WHAT YOU WILL DO.
Write out exactly the lines from the first line of the records below through the line that contains "diff --git a/README.md b/README.md", and stop there.

SUPPLIED MATERIAL.
========================================================================
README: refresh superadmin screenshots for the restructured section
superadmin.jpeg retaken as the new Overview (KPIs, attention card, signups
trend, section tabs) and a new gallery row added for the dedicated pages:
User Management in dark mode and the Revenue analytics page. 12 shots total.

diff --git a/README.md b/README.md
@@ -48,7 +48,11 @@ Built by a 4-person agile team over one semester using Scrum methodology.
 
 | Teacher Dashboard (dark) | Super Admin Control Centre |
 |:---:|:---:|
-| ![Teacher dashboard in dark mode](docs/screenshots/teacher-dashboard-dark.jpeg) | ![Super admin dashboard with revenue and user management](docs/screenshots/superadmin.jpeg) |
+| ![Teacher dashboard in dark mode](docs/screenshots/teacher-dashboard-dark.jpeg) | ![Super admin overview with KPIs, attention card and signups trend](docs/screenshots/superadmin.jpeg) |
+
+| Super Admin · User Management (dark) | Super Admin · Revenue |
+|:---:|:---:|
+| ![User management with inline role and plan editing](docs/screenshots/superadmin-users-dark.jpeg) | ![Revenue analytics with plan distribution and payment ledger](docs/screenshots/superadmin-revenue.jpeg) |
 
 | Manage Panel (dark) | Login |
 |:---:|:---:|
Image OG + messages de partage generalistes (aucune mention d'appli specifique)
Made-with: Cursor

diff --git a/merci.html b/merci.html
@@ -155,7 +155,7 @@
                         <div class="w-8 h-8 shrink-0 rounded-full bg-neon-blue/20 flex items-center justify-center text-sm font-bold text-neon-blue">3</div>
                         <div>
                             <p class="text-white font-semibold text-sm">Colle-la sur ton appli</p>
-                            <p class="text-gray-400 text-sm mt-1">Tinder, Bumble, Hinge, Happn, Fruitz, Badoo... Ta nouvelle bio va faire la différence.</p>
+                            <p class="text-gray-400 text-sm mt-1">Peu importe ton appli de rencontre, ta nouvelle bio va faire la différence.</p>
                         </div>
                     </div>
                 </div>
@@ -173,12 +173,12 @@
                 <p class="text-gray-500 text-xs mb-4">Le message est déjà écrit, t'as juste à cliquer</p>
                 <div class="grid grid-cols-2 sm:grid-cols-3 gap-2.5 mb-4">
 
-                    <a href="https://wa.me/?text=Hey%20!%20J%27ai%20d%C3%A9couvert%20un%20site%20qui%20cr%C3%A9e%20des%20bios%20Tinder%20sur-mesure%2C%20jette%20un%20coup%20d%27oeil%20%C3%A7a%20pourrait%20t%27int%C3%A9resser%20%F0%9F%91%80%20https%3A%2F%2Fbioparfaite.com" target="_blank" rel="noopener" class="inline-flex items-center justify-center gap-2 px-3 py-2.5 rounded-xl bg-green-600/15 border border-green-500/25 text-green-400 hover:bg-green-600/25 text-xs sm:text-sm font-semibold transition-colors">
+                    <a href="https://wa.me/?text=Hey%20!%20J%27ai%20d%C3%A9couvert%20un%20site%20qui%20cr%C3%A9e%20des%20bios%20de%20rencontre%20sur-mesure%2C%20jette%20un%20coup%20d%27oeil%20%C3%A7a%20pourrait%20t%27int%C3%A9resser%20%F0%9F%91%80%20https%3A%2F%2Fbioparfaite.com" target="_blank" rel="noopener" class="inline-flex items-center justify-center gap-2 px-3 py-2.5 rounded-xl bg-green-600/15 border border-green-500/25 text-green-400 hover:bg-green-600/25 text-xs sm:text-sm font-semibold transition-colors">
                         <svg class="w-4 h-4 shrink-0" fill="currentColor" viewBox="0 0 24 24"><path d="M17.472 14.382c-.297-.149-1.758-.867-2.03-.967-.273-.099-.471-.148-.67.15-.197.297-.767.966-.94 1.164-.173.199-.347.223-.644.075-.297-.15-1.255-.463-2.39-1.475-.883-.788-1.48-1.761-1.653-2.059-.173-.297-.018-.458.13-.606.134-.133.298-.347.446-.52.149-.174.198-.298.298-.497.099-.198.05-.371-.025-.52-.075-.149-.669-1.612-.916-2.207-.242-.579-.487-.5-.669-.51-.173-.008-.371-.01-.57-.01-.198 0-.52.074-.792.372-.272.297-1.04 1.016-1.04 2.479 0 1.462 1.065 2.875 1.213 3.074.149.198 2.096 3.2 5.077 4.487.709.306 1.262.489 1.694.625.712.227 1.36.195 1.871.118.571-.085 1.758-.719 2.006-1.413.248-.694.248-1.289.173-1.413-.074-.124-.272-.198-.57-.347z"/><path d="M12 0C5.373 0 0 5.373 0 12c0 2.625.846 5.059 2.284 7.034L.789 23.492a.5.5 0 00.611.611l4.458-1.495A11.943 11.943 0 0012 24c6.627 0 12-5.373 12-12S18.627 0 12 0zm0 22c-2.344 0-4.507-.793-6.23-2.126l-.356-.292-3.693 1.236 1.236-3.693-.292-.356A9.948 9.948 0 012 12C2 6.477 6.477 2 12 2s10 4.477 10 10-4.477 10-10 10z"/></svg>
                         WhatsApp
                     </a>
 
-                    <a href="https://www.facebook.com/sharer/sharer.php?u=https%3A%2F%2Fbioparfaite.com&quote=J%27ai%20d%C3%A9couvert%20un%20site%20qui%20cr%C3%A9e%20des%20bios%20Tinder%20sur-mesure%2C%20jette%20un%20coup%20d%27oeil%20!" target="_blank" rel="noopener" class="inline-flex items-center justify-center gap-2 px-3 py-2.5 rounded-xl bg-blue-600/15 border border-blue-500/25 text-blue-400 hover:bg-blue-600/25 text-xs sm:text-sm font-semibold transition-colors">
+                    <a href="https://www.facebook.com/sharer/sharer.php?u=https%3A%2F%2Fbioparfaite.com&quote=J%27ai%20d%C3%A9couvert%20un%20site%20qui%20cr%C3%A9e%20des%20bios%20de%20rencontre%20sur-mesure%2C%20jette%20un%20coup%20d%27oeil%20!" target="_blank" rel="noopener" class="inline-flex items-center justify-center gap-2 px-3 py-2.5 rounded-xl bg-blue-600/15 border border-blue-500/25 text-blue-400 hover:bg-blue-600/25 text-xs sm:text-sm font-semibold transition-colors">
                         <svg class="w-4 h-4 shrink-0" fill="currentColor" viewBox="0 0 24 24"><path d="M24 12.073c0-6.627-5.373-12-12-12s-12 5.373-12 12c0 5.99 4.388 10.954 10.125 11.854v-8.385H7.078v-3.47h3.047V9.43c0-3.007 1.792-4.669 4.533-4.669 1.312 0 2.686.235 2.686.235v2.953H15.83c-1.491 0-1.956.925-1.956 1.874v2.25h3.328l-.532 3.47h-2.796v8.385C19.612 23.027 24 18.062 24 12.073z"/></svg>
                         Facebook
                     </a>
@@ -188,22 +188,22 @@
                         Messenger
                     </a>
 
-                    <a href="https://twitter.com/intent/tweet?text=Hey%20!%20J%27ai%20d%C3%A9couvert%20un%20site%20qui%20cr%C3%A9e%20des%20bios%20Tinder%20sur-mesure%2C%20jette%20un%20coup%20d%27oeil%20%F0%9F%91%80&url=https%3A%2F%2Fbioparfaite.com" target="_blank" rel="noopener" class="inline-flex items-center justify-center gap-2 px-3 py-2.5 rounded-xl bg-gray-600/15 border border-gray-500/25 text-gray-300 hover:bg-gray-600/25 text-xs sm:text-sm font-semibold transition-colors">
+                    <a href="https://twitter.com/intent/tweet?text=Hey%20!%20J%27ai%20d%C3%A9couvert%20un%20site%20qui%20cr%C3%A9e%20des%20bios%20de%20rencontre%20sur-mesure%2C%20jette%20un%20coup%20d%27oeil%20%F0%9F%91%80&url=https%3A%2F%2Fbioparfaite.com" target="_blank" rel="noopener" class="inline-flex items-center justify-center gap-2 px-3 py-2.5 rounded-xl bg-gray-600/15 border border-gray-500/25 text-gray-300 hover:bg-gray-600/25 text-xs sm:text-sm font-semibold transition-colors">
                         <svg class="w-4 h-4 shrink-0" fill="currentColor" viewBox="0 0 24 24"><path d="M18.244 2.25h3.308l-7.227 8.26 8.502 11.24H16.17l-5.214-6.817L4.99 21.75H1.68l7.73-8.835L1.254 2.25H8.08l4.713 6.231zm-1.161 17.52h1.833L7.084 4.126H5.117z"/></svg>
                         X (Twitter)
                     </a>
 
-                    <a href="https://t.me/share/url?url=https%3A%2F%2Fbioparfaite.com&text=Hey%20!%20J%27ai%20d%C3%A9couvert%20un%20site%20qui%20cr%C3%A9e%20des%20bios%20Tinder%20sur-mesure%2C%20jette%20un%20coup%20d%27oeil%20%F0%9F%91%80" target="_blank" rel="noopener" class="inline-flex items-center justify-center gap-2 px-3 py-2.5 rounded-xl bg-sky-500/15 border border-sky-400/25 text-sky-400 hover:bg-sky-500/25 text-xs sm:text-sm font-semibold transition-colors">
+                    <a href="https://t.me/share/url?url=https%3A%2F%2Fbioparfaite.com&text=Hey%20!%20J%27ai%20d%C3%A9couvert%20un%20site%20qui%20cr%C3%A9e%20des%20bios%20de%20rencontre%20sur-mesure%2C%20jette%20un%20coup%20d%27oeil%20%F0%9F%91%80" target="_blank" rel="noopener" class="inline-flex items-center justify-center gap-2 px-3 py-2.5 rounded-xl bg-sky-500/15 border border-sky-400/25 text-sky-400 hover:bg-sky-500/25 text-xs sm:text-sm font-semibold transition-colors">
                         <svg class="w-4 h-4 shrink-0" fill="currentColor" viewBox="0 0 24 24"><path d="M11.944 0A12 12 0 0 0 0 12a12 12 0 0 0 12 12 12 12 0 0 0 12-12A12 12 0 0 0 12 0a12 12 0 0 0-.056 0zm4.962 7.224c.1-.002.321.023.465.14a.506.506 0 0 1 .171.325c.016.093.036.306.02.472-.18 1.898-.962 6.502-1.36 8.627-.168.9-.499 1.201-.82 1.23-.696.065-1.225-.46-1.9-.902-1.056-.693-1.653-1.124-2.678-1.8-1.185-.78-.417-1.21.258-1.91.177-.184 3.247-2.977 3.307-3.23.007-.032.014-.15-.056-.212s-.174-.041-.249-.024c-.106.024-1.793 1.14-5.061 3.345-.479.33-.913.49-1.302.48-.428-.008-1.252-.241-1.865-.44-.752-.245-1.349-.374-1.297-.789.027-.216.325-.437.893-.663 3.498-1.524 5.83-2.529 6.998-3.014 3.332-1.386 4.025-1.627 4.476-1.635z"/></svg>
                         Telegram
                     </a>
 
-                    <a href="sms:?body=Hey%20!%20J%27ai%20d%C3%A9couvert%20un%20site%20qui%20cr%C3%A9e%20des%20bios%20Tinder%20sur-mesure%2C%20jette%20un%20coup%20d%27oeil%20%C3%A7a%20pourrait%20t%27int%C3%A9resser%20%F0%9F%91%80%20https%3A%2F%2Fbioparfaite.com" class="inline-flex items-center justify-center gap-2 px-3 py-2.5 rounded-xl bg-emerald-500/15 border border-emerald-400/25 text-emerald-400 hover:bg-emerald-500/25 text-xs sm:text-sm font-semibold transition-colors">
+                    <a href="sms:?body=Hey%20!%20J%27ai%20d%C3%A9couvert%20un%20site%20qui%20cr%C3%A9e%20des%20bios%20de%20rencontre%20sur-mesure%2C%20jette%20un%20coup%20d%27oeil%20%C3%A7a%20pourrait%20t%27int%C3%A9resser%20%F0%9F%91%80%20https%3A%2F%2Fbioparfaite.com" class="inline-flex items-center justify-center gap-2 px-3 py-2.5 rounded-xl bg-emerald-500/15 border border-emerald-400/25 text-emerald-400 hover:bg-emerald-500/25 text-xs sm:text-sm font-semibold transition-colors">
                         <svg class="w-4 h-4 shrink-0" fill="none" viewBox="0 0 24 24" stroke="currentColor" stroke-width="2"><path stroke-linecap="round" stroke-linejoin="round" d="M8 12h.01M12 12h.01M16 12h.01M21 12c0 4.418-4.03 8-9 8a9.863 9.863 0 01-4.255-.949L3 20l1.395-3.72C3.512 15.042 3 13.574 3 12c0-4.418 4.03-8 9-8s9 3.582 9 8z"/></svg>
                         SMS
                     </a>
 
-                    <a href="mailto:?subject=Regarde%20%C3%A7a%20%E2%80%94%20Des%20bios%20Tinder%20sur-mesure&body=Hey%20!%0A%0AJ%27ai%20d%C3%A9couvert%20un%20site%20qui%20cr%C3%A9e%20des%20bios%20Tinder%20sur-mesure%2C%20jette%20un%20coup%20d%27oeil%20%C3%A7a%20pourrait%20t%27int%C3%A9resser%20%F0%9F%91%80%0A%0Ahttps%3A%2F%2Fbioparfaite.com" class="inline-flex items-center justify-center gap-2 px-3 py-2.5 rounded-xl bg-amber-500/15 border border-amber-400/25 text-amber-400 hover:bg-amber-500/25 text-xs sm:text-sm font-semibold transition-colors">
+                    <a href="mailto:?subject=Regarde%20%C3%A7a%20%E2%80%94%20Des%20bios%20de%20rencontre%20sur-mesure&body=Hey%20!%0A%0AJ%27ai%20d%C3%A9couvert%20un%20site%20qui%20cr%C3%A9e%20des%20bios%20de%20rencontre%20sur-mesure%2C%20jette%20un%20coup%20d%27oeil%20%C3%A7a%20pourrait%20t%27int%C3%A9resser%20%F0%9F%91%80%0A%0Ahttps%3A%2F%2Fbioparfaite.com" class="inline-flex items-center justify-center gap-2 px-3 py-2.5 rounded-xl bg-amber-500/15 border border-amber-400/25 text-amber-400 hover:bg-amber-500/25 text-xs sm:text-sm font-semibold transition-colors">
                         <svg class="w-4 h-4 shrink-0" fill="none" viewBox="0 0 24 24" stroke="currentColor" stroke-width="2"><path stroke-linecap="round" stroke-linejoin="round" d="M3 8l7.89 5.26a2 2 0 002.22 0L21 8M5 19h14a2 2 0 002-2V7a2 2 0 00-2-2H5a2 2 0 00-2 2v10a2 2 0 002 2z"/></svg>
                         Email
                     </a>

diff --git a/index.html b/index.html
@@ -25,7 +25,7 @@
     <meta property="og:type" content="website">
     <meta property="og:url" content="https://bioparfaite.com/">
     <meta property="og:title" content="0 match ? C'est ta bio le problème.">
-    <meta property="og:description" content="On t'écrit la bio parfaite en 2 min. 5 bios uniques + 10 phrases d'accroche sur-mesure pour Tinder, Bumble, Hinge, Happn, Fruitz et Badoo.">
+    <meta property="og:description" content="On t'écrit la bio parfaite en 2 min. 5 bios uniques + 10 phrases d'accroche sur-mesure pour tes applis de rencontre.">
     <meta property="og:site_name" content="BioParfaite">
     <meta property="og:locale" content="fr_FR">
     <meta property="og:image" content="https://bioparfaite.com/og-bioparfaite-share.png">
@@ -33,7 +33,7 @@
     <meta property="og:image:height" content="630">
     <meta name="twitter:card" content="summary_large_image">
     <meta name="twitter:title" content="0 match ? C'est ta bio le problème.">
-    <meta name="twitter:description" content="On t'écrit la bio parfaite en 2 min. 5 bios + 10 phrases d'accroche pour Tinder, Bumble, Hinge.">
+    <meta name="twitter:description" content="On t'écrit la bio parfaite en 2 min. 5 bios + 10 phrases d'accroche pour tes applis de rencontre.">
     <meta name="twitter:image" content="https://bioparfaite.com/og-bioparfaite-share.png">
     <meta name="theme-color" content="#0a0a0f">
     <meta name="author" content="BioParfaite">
========================================================================
EXPECTED OUTPUT.
README: refresh superadmin screenshots for the restructured section
superadmin.jpeg retaken as the new Overview (KPIs, attention card, signups
trend, section tabs) and a new gallery row added for the dedicated pages:
User Management in dark mode and the Revenue analytics page. 12 shots total.

diff --git a/README.md b/README.md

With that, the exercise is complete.